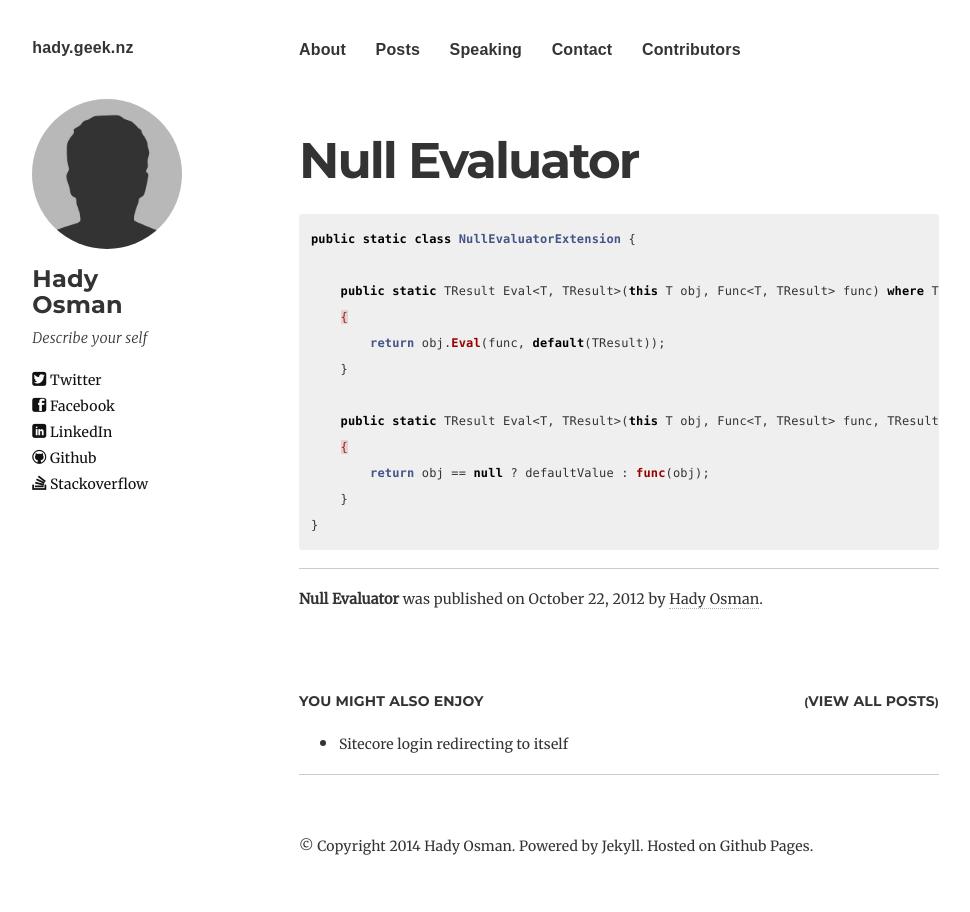
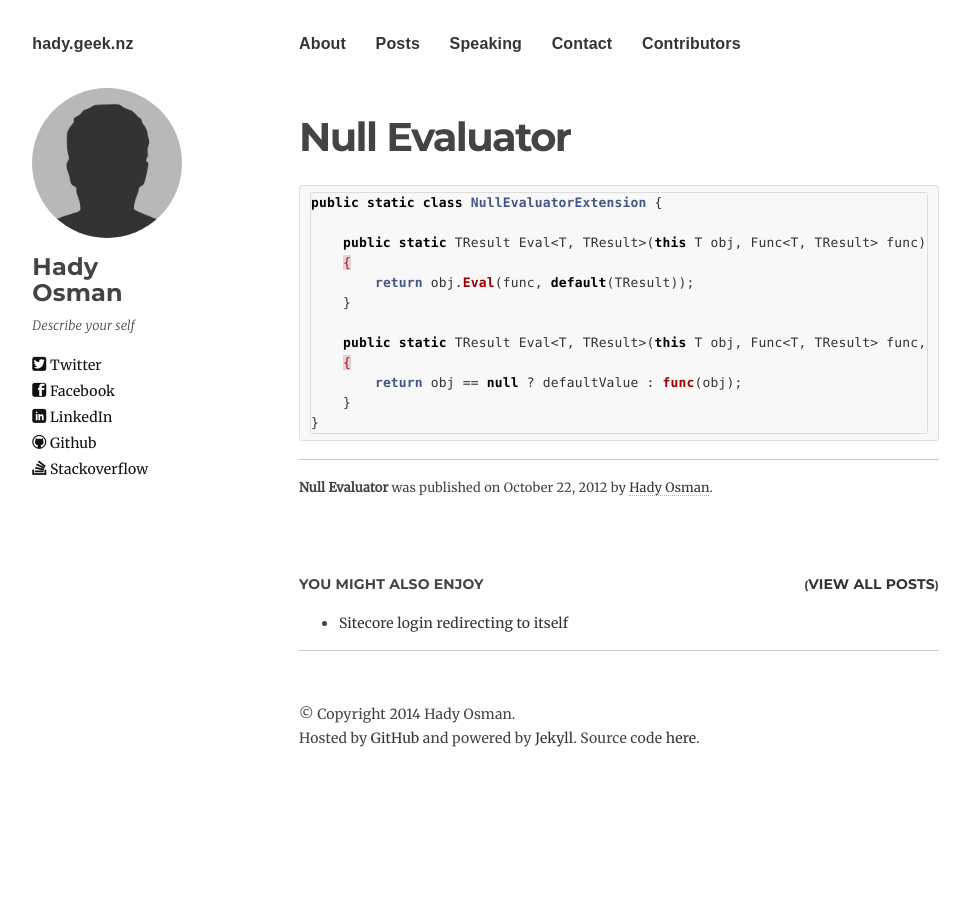
Before and after one commit to hadynz/hadynz.github.io, a Jekyll site: the page built from _posts/2012-10-22-null-evaluator.md, in a window 1280 px wide. Shown: the whole page, without its empty margins (21-991 px from the left). Built offline with Jekyll 4.4.1, drawn with Linux system fonts in a browser that asks for light colours; nearby versions of some CDN libraries; Markdown is read by kramdown in place of the engine named in the settings.

Commit message:
General changes around the site
1. Update footer message - reference to location of blog source code
2. Fixed related posts - only display bottom of a post if there are related posts to show
3. More CSS changes to site look and feel - particularly around heading and code fonts

```diff
--- a/_includes/footer.html
+++ b/_includes/footer.html
@@ -1,4 +1,7 @@
 <span>
-    &copy; Copyright {{ site.time | date: '%Y' }} {{ site.owner.name }}. Powered by
-    <a href="http://jekyllrb.com" target="_blank">Jekyll</a>. Hosted on Github Pages.
+    &copy; Copyright {{ site.time | date: '%Y' }} {{ site.owner.name }}.
+    <br />
+    Hosted by <a href="https://pages.github.com" target="_blank">GitHub</a> and
+    powered by <a href="http://jekyllrb.com" target="_blank">Jekyll</a>.
+    Source code <a href="https://github.com/hadynz/hadynz.github.io" target="_blank">here</a>.
 </span>
--- a/_includes/related_articles.html
+++ b/_includes/related_articles.html
@@ -1,9 +1,13 @@
 <div class="related-articles">
     <h4>You might also enjoy <small class="pull-right">(<a href="{{ site.url }}/posts/">View all posts</a>)</small></h4>
+
+    {% if site.related_posts.size > 0 %}
     <ul>
         {% for post in site.related_posts limit:3 %}
             <li><a href="{{ site.url }}{{ post.url }}" title="{{ post.title }}">{{ post.title }}</a></li>
         {% endfor %}
     </ul>
+    {% endif %}
+
     <hr />
 </div>
--- a/assets/css/overrides.css
+++ b/assets/css/overrides.css
@@ -15,19 +15,54 @@ p + p {
  */
 h1, h2, h3, h4, h5, h6 {
     font-family: 'Montserrat', sans-serif;
+    text-rendering: optimizeLegibility;
 }
 
 .post-title {
     letter-spacing: -0.04em;
-    font-size: 50px;
+    font-size: 40px;
     line-height: 1.1;
 }
 
 body {
-    color: rgba(0, 0, 0, 0.8);
+    color: #444444;
     font-family: 'Merriweather', serif;
-    font-size: 18px;
+    font-size: 16px;
     line-height: 1.5;
     letter-spacing: 0.01rem;
     -webkit-font-smoothing: antialiased;
 }
+
+/**
+ * Code font sizes
+ */
+.highlight {
+    background-color: #f8f8f8;
+    border: 1px solid #ddd;
+    overflow: auto;
+    padding: 6px 10px;
+    border-radius: 3px;
+}
+
+.highlight pre {
+    font-size: 12px;
+    line-height: 19px;
+    padding: 0;
+    max-height: 400px;
+    -webkit-font-smoothing: auto;
+}
+
+code {
+    font-family: Consolas, 'Liberation Mono', Courier, monospace;
+    font-size: 13px;
+}
+
+p code {
+    color: #278601;
+    background-color: #f1f6ef;
+    padding: 2px 4px;
+    white-space: nowrap;
+    font-size: 14px;
+    margin: 0;
+    line-height: 24px;
+}
```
============================================================
• [Exercise]: The records above need retyping in full. Omit the pictures, and change nothing else.

• [Output of the task]:
Before and after one commit to hadynz/hadynz.github.io, a Jekyll site: the page built from _posts/2012-10-22-null-evaluator.md, in a window 1280 px wide. Shown: the whole page, without its empty margins (21-991 px from the left). Built offline with Jekyll 4.4.1, drawn with Linux system fonts in a browser that asks for light colours; nearby versions of some CDN libraries; Markdown is read by kramdown in place of the engine named in the settings.

Commit message:
General changes around the site
1. Update footer message - reference to location of blog source code
2. Fixed related posts - only display bottom of a post if there are related posts to show
3. More CSS changes to site look and feel - particularly around heading and code fonts

```diff
--- a/_includes/footer.html
+++ b/_includes/footer.html
@@ -1,4 +1,7 @@
 <span>
-    &copy; Copyright {{ site.time | date: '%Y' }} {{ site.owner.name }}. Powered by
-    <a href="http://jekyllrb.com" target="_blank">Jekyll</a>. Hosted on Github Pages.
+    &copy; Copyright {{ site.time | date: '%Y' }} {{ site.owner.name }}.
+    <br />
+    Hosted by <a href="https://pages.github.com" target="_blank">GitHub</a> and
+    powered by <a href="http://jekyllrb.com" target="_blank">Jekyll</a>.
+    Source code <a href="https://github.com/hadynz/hadynz.github.io" target="_blank">here</a>.
 </span>
--- a/_includes/related_articles.html
+++ b/_includes/related_articles.html
@@ -1,9 +1,13 @@
 <div class="related-articles">
     <h4>You might also enjoy <small class="pull-right">(<a href="{{ site.url }}/posts/">View all posts</a>)</small></h4>
+
+    {% if site.related_posts.size > 0 %}
     <ul>
         {% for post in site.related_posts limit:3 %}
             <li><a href="{{ site.url }}{{ post.url }}" title="{{ post.title }}">{{ post.title }}</a></li>
         {% endfor %}
     </ul>
+    {% endif %}
+
     <hr />
 </div>
--- a/assets/css/overrides.css
+++ b/assets/css/overrides.css
@@ -15,19 +15,54 @@ p + p {
  */
 h1, h2, h3, h4, h5, h6 {
     font-family: 'Montserrat', sans-serif;
+    text-rendering: optimizeLegibility;
 }
 
 .post-title {
     letter-spacing: -0.04em;
-    font-size: 50px;
+    font-size: 40px;
     line-height: 1.1;
 }
 
 body {
-    color: rgba(0, 0, 0, 0.8);
+    color: #444444;
     font-family: 'Merriweather', serif;
-    font-size: 18px;
+    font-size: 16px;
     line-height: 1.5;
     letter-spacing: 0.01rem;
     -webkit-font-smoothing: antialiased;
 }
+
+/**
+ * Code font sizes
+ */
+.highlight {
+    background-color: #f8f8f8;
+    border: 1px solid #ddd;
+    overflow: auto;
+    padding: 6px 10px;
+    border-radius: 3px;
+}
+
+.highlight pre {
+    font-size: 12px;
+    line-height: 19px;
+    padding: 0;
+    max-height: 400px;
+    -webkit-font-smoothing: auto;
+}
+
+code {
+    font-family: Consolas, 'Liberation Mono', Courier, monospace;
+    font-size: 13px;
+}
+
+p code {
+    color: #278601;
+    background-color: #f1f6ef;
+    padding: 2px 4px;
+    white-space: nowrap;
+    font-size: 14px;
+    margin: 0;
+    line-height: 24px;
+}
```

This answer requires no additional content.